Return each entry word for word, without its pictures.

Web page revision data
• • •

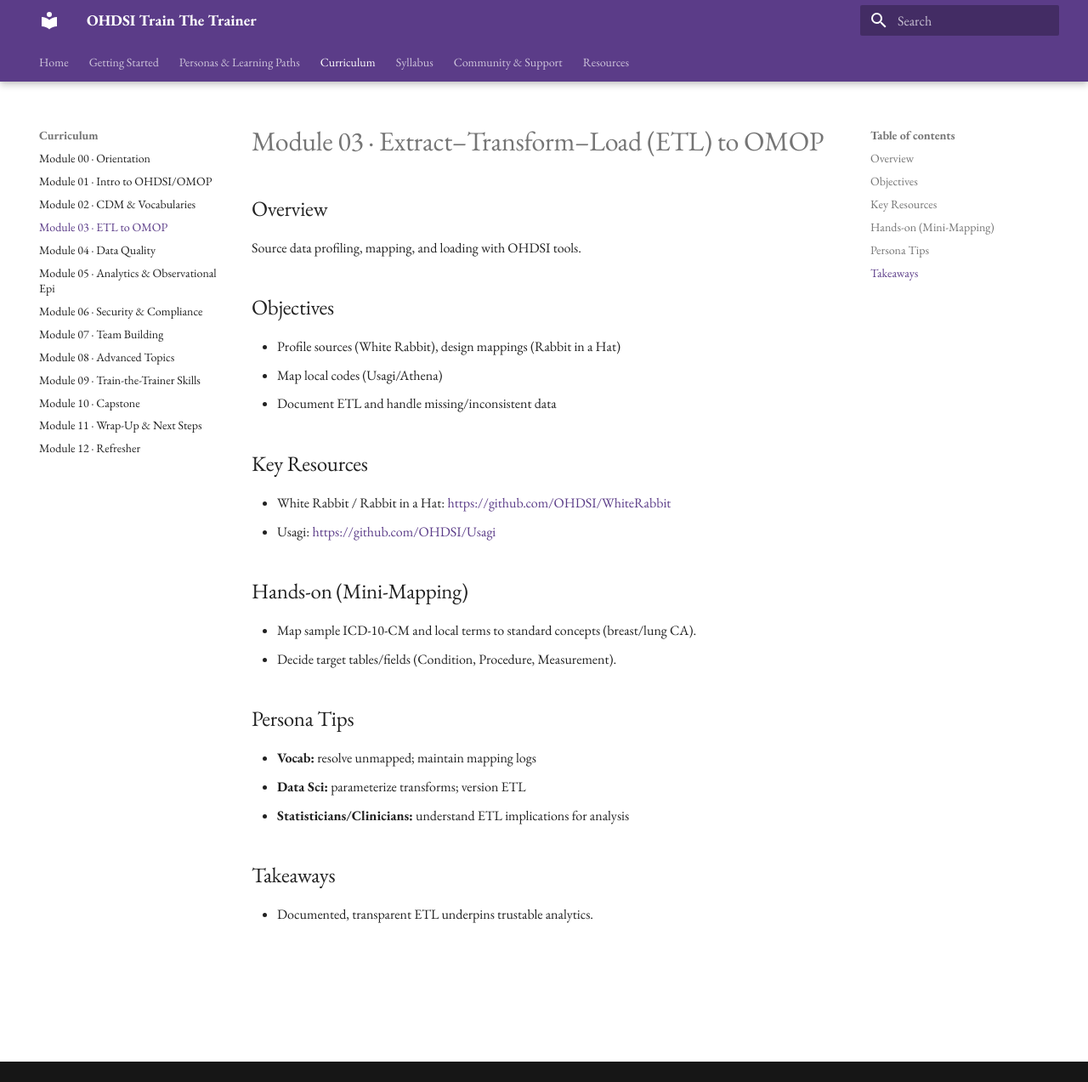
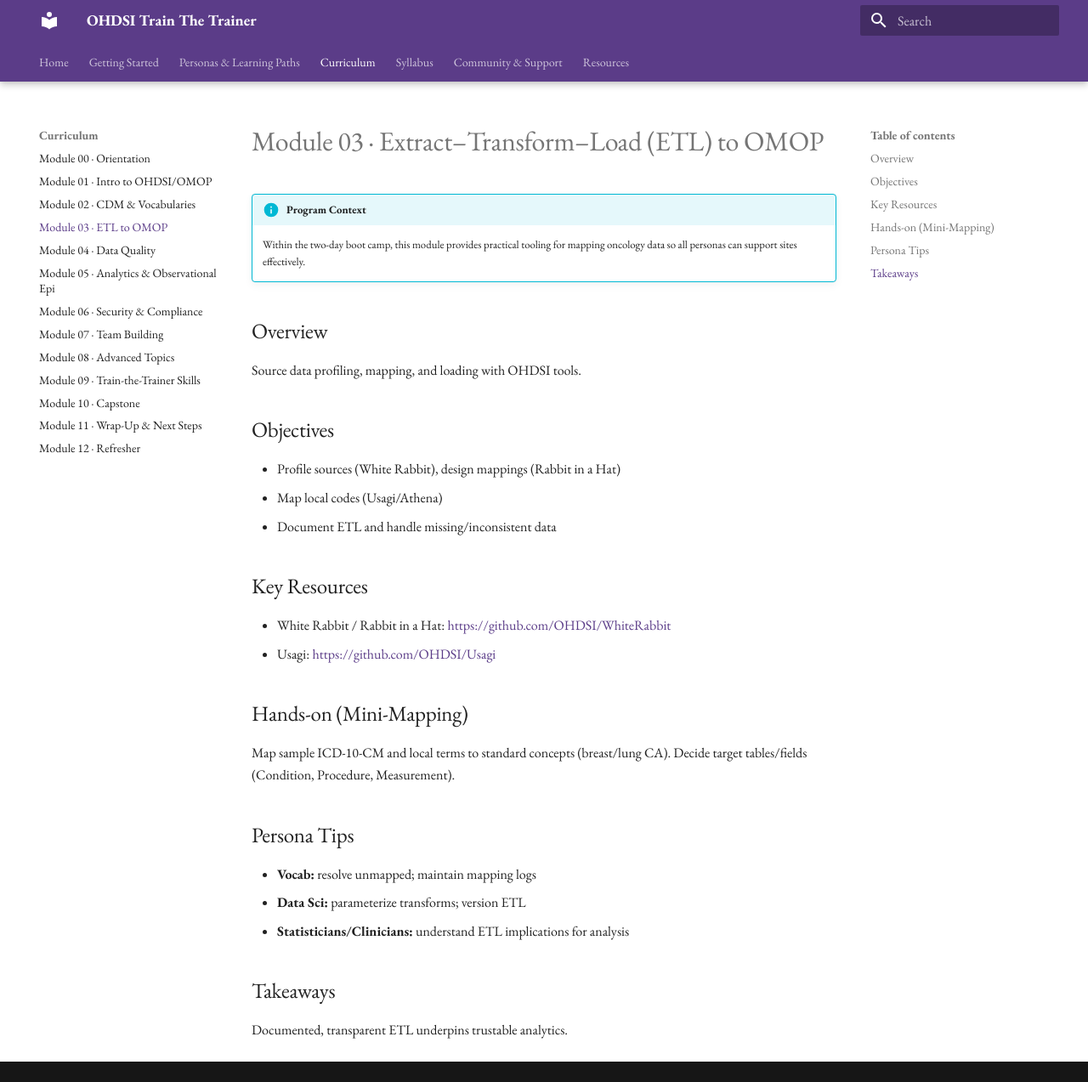
Before and after one commit to BoyceLab/OHDSITrainTheTrainer-EPILEPSY, an MkDocs documentation site: the page built from docs/modules/module-03-etl.md, in a window 1280 px wide and 1273 px high. Shown: the whole window at 85% size. Built offline with MkDocs 1.6.1 and Material for MkDocs 9.7.7, drawn with Linux system fonts in a browser that asks for light colours.

Commit message:
Update module-03-etl.md

```diff
--- a/docs/modules/module-03-etl.md
+++ b/docs/modules/module-03-etl.md
@@ -1,4 +1,7 @@
 # Module 03 · Extract–Transform–Load (ETL) to OMOP
+
+!!! info "Program Context"
+    Within the two-day boot camp, this module provides practical tooling for mapping oncology data so all personas can support sites effectively.
 
 ## Overview
 Source data profiling, mapping, and loading with OHDSI tools.
@@ -13,8 +16,7 @@
 - Usagi: <https://github.com/OHDSI/Usagi>
 
 ## Hands-on (Mini-Mapping)
-- Map sample ICD-10-CM and local terms to standard concepts (breast/lung CA).
-- Decide target tables/fields (Condition, Procedure, Measurement).
+Map sample ICD-10-CM and local terms to standard concepts (breast/lung CA). Decide target tables/fields (Condition, Procedure, Measurement).
 
 ## Persona Tips
 - **Vocab:** resolve unmapped; maintain mapping logs
@@ -22,4 +24,4 @@
 - **Statisticians/Clinicians:** understand ETL implications for analysis
 
 ## Takeaways
-- Documented, transparent ETL underpins trustable analytics.
+Documented, transparent ETL underpins trustable analytics.
```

• • •

OUTPUT =
Before and after one commit to BoyceLab/OHDSITrainTheTrainer-EPILEPSY, an MkDocs documentation site: the page built from docs/modules/module-03-etl.md, in a window 1280 px wide and 1273 px high. Shown: the whole window at 85% size. Built offline with MkDocs 1.6.1 and Material for MkDocs 9.7.7, drawn with Linux system fonts in a browser that asks for light colours.

Commit message:
Update module-03-etl.md

```diff
--- a/docs/modules/module-03-etl.md
+++ b/docs/modules/module-03-etl.md
@@ -1,4 +1,7 @@
 # Module 03 · Extract–Transform–Load (ETL) to OMOP
+
+!!! info "Program Context"
+    Within the two-day boot camp, this module provides practical tooling for mapping oncology data so all personas can support sites effectively.
 
 ## Overview
 Source data profiling, mapping, and loading with OHDSI tools.
@@ -13,8 +16,7 @@
 - Usagi: <https://github.com/OHDSI/Usagi>
 
 ## Hands-on (Mini-Mapping)
-- Map sample ICD-10-CM and local terms to standard concepts (breast/lung CA).
-- Decide target tables/fields (Condition, Procedure, Measurement).
+Map sample ICD-10-CM and local terms to standard concepts (breast/lung CA). Decide target tables/fields (Condition, Procedure, Measurement).
 
 ## Persona Tips
 - **Vocab:** resolve unmapped; maintain mapping logs
@@ -22,4 +24,4 @@
 - **Statisticians/Clinicians:** understand ETL implications for analysis
 
 ## Takeaways
-- Documented, transparent ETL underpins trustable analytics.
+Documented, transparent ETL underpins trustable analytics.
```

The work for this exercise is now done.